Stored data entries
►

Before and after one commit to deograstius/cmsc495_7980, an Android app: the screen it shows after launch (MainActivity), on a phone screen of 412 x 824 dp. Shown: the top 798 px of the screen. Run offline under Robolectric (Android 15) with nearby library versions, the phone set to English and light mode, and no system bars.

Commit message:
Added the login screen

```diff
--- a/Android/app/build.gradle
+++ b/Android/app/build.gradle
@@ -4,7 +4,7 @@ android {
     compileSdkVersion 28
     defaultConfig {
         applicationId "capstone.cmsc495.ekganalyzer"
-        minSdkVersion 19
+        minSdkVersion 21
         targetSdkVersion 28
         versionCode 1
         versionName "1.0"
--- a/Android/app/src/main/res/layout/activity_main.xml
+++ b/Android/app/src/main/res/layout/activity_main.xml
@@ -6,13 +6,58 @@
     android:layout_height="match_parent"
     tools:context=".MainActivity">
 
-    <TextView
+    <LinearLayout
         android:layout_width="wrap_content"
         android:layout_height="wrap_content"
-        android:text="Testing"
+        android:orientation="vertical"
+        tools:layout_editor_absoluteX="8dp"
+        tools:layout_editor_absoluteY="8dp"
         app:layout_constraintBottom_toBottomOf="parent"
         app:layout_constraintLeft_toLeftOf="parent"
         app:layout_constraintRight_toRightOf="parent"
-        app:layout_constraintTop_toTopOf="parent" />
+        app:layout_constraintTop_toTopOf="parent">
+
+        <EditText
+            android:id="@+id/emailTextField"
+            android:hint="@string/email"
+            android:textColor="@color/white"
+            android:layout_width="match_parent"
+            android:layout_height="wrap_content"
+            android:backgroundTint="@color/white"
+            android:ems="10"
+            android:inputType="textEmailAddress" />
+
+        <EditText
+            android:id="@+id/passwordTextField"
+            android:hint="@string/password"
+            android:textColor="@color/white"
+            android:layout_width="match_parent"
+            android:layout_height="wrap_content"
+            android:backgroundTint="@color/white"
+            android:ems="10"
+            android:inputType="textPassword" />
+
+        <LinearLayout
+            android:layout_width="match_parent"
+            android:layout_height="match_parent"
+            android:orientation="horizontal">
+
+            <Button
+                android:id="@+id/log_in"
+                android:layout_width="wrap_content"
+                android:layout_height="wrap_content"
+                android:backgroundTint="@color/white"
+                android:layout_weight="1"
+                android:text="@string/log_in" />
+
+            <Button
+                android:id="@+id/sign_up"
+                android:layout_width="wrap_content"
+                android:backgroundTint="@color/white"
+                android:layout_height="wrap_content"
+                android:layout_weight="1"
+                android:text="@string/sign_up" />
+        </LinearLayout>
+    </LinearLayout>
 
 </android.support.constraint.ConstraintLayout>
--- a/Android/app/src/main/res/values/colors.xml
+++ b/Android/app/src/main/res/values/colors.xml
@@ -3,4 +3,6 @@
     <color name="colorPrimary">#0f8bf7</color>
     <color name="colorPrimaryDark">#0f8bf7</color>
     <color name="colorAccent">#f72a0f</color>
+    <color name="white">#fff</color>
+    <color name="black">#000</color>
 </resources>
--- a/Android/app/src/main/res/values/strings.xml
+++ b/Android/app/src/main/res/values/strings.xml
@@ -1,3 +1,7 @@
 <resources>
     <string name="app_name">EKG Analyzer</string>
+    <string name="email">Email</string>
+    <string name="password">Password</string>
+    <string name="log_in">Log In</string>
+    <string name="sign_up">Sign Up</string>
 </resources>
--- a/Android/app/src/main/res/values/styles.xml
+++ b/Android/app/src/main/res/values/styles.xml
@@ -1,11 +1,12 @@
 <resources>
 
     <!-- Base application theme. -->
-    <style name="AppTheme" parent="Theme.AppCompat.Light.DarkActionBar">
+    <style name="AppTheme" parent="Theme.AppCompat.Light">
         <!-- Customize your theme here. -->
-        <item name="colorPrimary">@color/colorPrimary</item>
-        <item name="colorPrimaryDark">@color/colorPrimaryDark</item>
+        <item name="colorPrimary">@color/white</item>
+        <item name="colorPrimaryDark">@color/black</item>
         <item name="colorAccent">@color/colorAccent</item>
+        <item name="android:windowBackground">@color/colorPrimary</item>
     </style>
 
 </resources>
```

◄

# [Exercise goal]
Copy the records out again word for word.

# [Expected answer]
Before and after one commit to deograstius/cmsc495_7980, an Android app: the screen it shows after launch (MainActivity), on a phone screen of 412 x 824 dp. Shown: the top 798 px of the screen. Run offline under Robolectric (Android 15) with nearby library versions, the phone set to English and light mode, and no system bars.

Commit message:
Added the login screen

```diff
--- a/Android/app/build.gradle
+++ b/Android/app/build.gradle
@@ -4,7 +4,7 @@ android {
     compileSdkVersion 28
     defaultConfig {
         applicationId "capstone.cmsc495.ekganalyzer"
-        minSdkVersion 19
+        minSdkVersion 21
         targetSdkVersion 28
         versionCode 1
         versionName "1.0"
--- a/Android/app/src/main/res/layout/activity_main.xml
+++ b/Android/app/src/main/res/layout/activity_main.xml
@@ -6,13 +6,58 @@
     android:layout_height="match_parent"
     tools:context=".MainActivity">
 
-    <TextView
+    <LinearLayout
         android:layout_width="wrap_content"
         android:layout_height="wrap_content"
-        android:text="Testing"
+        android:orientation="vertical"
+        tools:layout_editor_absoluteX="8dp"
+        tools:layout_editor_absoluteY="8dp"
         app:layout_constraintBottom_toBottomOf="parent"
         app:layout_constraintLeft_toLeftOf="parent"
         app:layout_constraintRight_toRightOf="parent"
-        app:layout_constraintTop_toTopOf="parent" />
+        app:layout_constraintTop_toTopOf="parent">
+
+        <EditText
+            android:id="@+id/emailTextField"
+            android:hint="@string/email"
+            android:textColor="@color/white"
+            android:layout_width="match_parent"
+            android:layout_height="wrap_content"
+            android:backgroundTint="@color/white"
+            android:ems="10"
+            android:inputType="textEmailAddress" />
+
+        <EditText
+            android:id="@+id/passwordTextField"
+            android:hint="@string/password"
+            android:textColor="@color/white"
+            android:layout_width="match_parent"
+            android:layout_height="wrap_content"
+            android:backgroundTint="@color/white"
+            android:ems="10"
+            android:inputType="textPassword" />
+
+        <LinearLayout
+            android:layout_width="match_parent"
+            android:layout_height="match_parent"
+            android:orientation="horizontal">
+
+            <Button
+                android:id="@+id/log_in"
+                android:layout_width="wrap_content"
+                android:layout_height="wrap_content"
+                android:backgroundTint="@color/white"
+                android:layout_weight="1"
+                android:text="@string/log_in" />
+
+            <Button
+                android:id="@+id/sign_up"
+                android:layout_width="wrap_content"
+                android:backgroundTint="@color/white"
+                android:layout_height="wrap_content"
+                android:layout_weight="1"
+                android:text="@string/sign_up" />
+        </LinearLayout>
+    </LinearLayout>
 
 </android.support.constraint.ConstraintLayout>
--- a/Android/app/src/main/res/values/colors.xml
+++ b/Android/app/src/main/res/values/colors.xml
@@ -3,4 +3,6 @@
     <color name="colorPrimary">#0f8bf7</color>
     <color name="colorPrimaryDark">#0f8bf7</color>
     <color name="colorAccent">#f72a0f</color>
+    <color name="white">#fff</color>
+    <color name="black">#000</color>
 </resources>
--- a/Android/app/src/main/res/values/strings.xml
+++ b/Android/app/src/main/res/values/strings.xml
@@ -1,3 +1,7 @@
 <resources>
     <string name="app_name">EKG Analyzer</string>
+    <string name="email">Email</string>
+    <string name="password">Password</string>
+    <string name="log_in">Log In</string>
+    <string name="sign_up">Sign Up</string>
 </resources>
--- a/Android/app/src/main/res/values/styles.xml
+++ b/Android/app/src/main/res/values/styles.xml
@@ -1,11 +1,12 @@
 <resources>
 
     <!-- Base application theme. -->
-    <style name="AppTheme" parent="Theme.AppCompat.Light.DarkActionBar">
+    <style name="AppTheme" parent="Theme.AppCompat.Light">
         <!-- Customize your theme here. -->
-        <item name="colorPrimary">@color/colorPrimary</item>
-        <item name="colorPrimaryDark">@color/colorPrimaryDark</item>
+        <item name="colorPrimary">@color/white</item>
+        <item name="colorPrimaryDark">@color/black</item>
         <item name="colorAccent">@color/colorAccent</item>
+        <item name="android:windowBackground">@color/colorPrimary</item>
     </style>
 
 </resources>
```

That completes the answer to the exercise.